Check every line of the records below for the string "figure", then report only how many lines have it.

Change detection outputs
☆ ☆ ☆

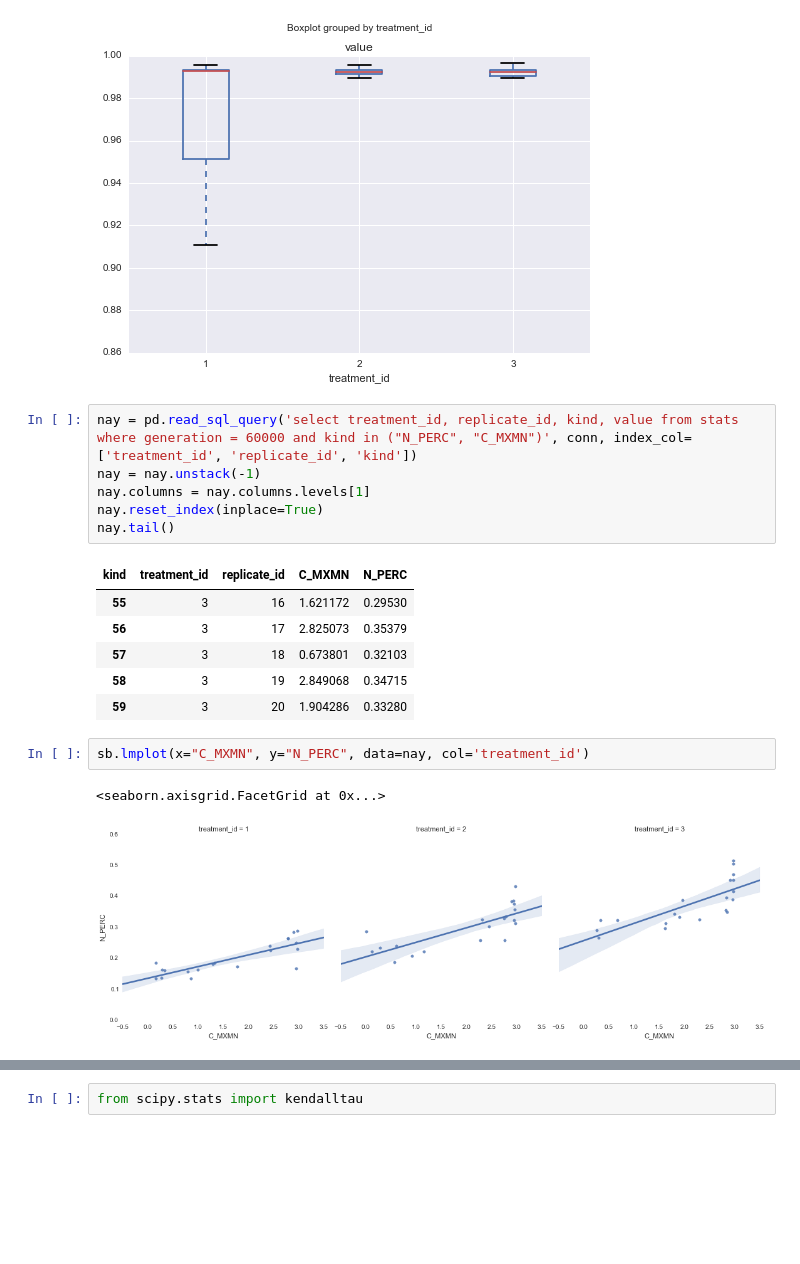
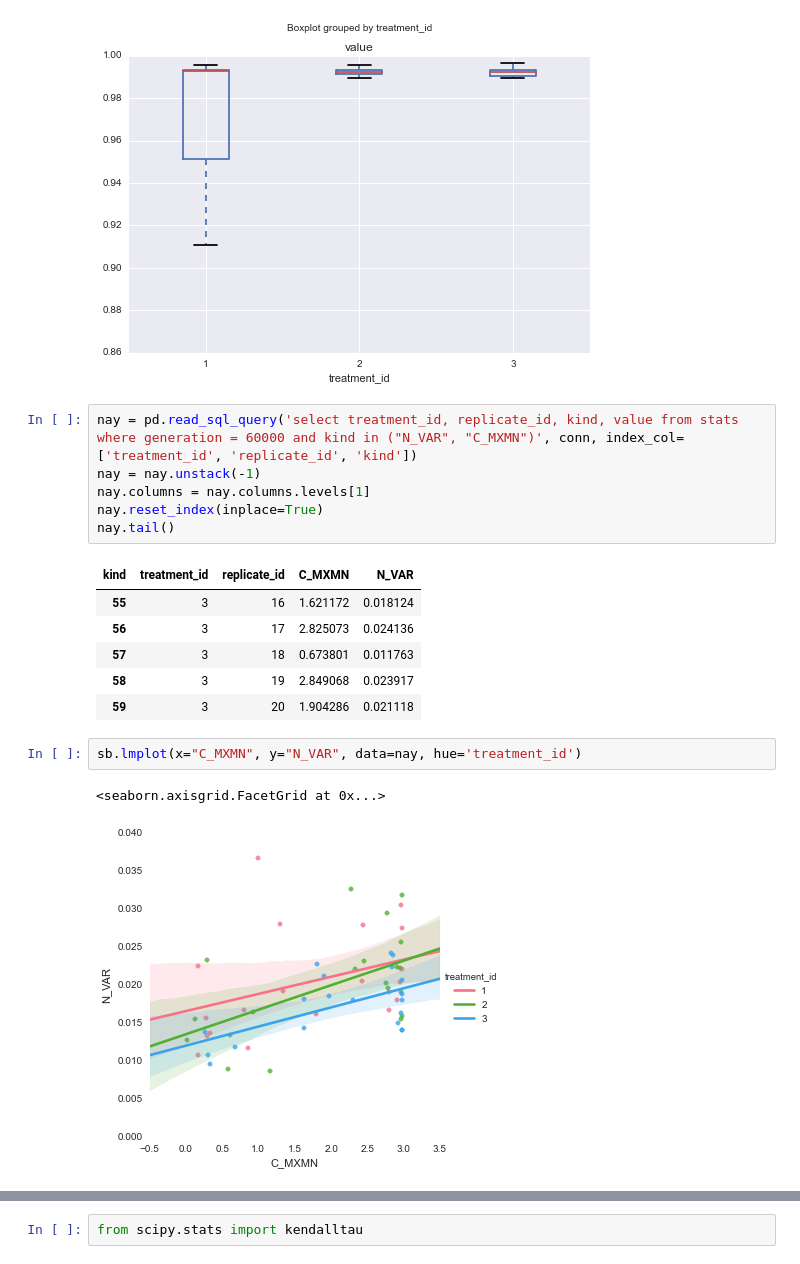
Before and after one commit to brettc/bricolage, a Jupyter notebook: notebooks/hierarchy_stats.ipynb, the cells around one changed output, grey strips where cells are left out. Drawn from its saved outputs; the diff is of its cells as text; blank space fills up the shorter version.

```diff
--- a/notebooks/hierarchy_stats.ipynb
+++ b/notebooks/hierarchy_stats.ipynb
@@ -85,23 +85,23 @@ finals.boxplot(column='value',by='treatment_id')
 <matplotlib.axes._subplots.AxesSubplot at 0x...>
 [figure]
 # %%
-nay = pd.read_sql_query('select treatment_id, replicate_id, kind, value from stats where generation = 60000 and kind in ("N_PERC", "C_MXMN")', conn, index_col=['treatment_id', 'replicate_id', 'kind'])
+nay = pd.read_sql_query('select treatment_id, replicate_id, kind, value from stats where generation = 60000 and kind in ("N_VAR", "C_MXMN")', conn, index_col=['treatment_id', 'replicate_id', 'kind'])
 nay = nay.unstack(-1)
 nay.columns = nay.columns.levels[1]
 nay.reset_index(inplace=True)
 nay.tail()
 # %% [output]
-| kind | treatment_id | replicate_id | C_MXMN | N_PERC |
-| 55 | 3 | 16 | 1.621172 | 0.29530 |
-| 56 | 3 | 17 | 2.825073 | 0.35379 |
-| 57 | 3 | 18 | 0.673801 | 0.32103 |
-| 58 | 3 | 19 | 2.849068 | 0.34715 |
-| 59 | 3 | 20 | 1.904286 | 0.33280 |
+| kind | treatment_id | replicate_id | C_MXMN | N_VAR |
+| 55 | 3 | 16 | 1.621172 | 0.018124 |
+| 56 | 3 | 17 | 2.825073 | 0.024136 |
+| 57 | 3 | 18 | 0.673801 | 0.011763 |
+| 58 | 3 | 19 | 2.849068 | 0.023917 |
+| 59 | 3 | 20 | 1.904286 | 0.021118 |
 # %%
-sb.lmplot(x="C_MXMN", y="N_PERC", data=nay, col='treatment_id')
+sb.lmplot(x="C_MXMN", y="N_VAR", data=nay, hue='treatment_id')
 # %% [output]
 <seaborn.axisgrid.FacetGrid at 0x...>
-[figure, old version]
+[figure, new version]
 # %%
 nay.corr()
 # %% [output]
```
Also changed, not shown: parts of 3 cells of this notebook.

☆ ☆ ☆

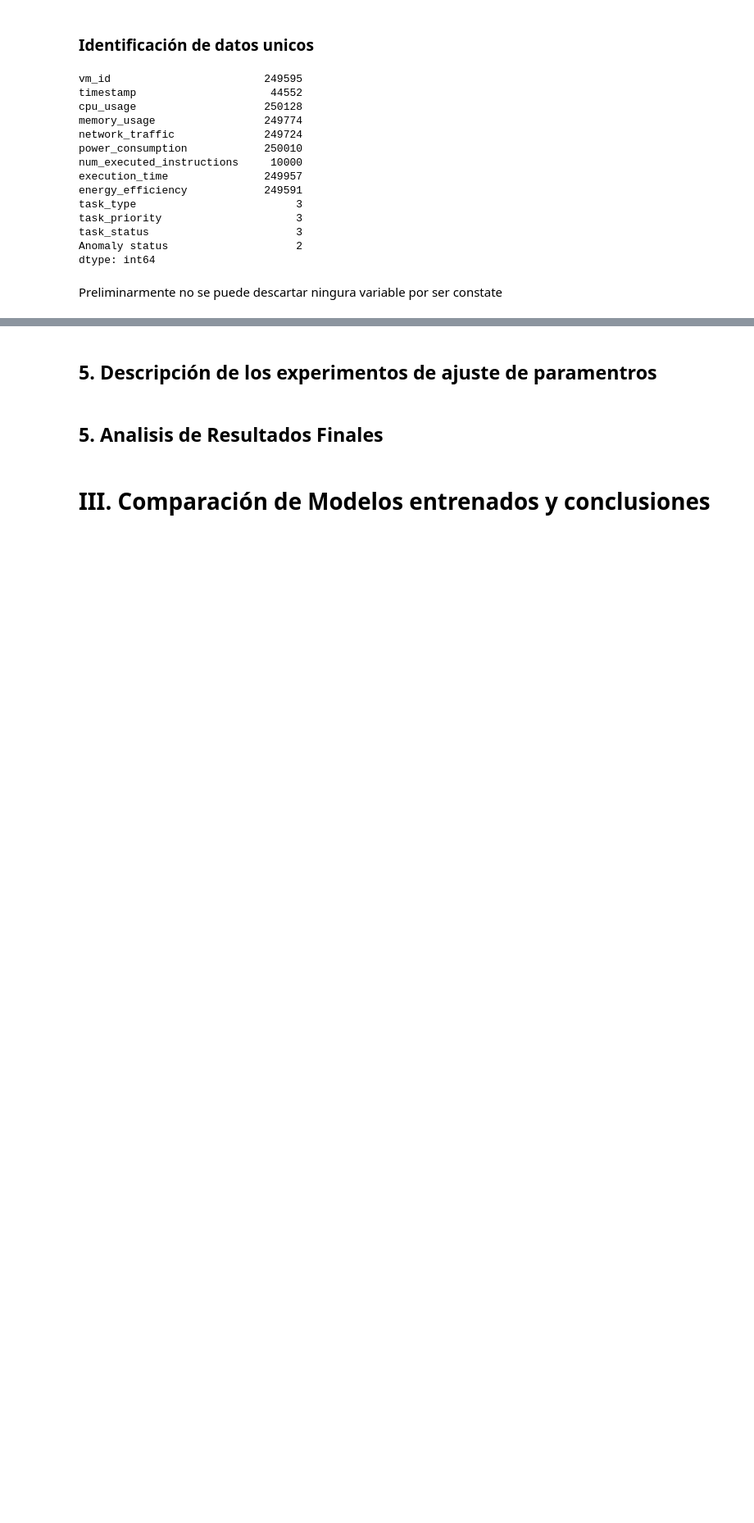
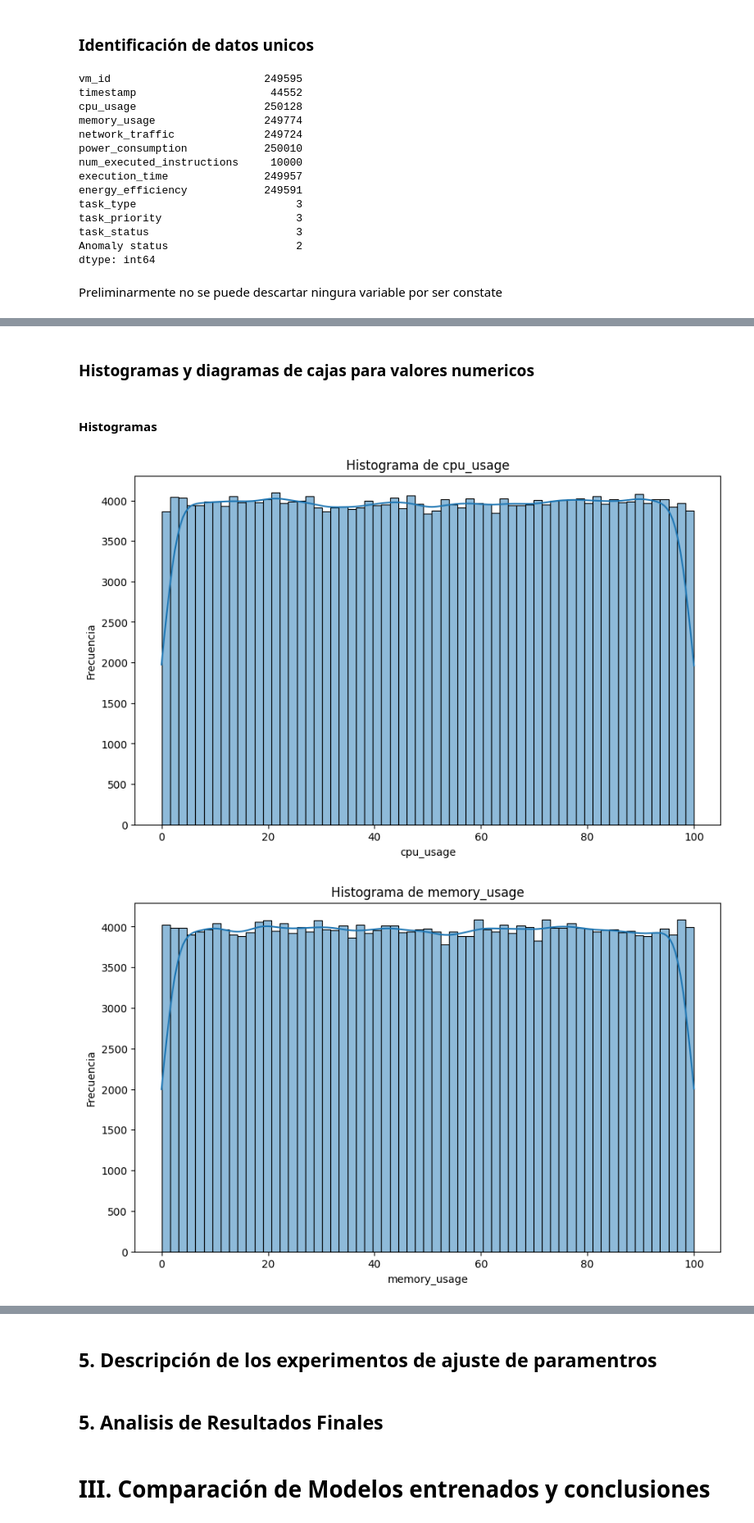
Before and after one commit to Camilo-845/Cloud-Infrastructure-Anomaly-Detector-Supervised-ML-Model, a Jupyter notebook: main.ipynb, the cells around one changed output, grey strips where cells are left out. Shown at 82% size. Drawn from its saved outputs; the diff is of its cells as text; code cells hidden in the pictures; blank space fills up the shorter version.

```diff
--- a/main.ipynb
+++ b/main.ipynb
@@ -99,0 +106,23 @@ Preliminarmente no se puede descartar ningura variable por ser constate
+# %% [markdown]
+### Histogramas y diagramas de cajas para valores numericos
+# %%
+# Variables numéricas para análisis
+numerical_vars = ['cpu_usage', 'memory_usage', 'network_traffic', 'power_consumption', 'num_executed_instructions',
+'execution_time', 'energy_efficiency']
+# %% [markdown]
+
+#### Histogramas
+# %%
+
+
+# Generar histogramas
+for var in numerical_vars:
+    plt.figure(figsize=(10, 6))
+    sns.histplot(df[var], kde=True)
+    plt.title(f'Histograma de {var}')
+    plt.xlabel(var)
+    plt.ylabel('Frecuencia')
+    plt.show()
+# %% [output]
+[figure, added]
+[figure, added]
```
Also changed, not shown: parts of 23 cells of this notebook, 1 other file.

☆ ☆ ☆

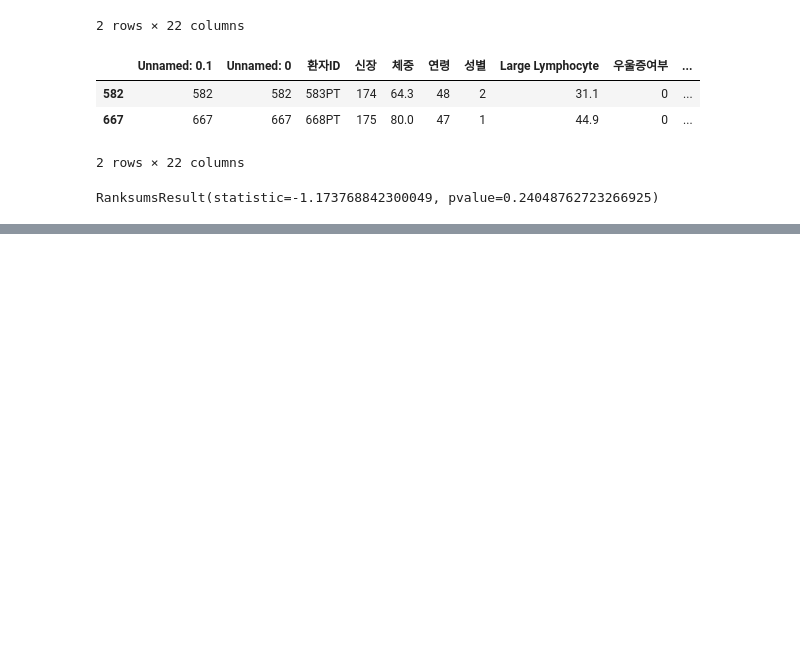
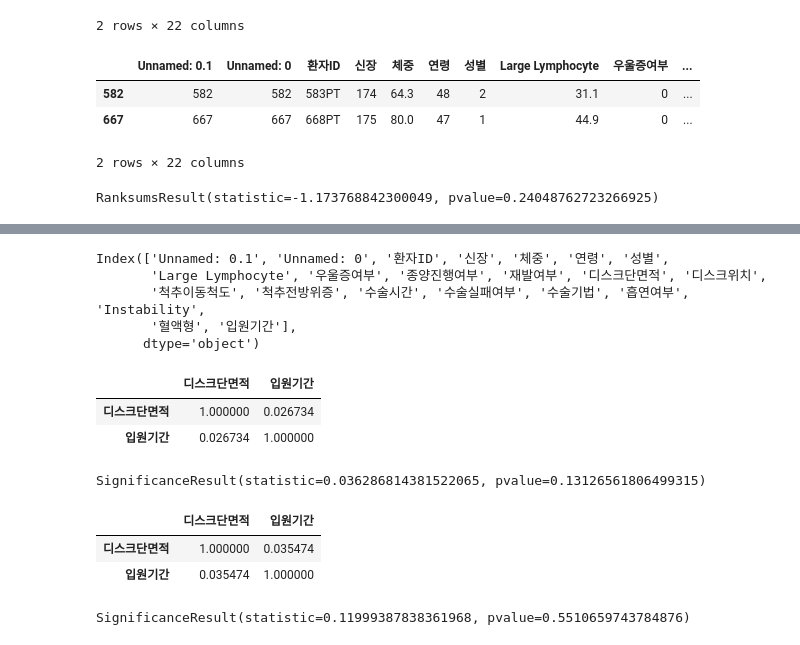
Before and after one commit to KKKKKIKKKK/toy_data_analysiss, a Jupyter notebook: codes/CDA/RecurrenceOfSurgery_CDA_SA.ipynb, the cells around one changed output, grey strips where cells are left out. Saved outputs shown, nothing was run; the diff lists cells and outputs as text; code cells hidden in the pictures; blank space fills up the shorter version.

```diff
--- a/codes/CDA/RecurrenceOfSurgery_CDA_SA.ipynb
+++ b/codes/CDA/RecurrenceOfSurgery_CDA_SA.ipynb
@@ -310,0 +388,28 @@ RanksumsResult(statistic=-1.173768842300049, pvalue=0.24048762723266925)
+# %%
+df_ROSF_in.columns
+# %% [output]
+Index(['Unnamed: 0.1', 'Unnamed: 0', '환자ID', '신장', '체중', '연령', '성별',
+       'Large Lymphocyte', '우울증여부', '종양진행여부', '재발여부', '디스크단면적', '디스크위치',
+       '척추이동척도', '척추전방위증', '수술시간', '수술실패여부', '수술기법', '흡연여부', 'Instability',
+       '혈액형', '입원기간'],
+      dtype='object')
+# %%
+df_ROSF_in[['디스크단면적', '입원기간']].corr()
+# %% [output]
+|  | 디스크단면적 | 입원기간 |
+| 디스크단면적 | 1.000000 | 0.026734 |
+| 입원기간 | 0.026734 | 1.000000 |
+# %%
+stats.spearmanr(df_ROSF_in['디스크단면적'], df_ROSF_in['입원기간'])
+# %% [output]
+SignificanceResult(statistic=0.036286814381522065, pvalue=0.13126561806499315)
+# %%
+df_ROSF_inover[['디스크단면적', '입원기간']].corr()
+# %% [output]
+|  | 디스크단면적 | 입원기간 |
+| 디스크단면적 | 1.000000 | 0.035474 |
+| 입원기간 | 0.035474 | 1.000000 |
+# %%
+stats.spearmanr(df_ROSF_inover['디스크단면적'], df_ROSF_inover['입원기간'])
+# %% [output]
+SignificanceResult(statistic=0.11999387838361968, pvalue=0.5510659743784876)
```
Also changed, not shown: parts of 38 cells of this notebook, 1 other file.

☆ ☆ ☆

● **Answer section**: 6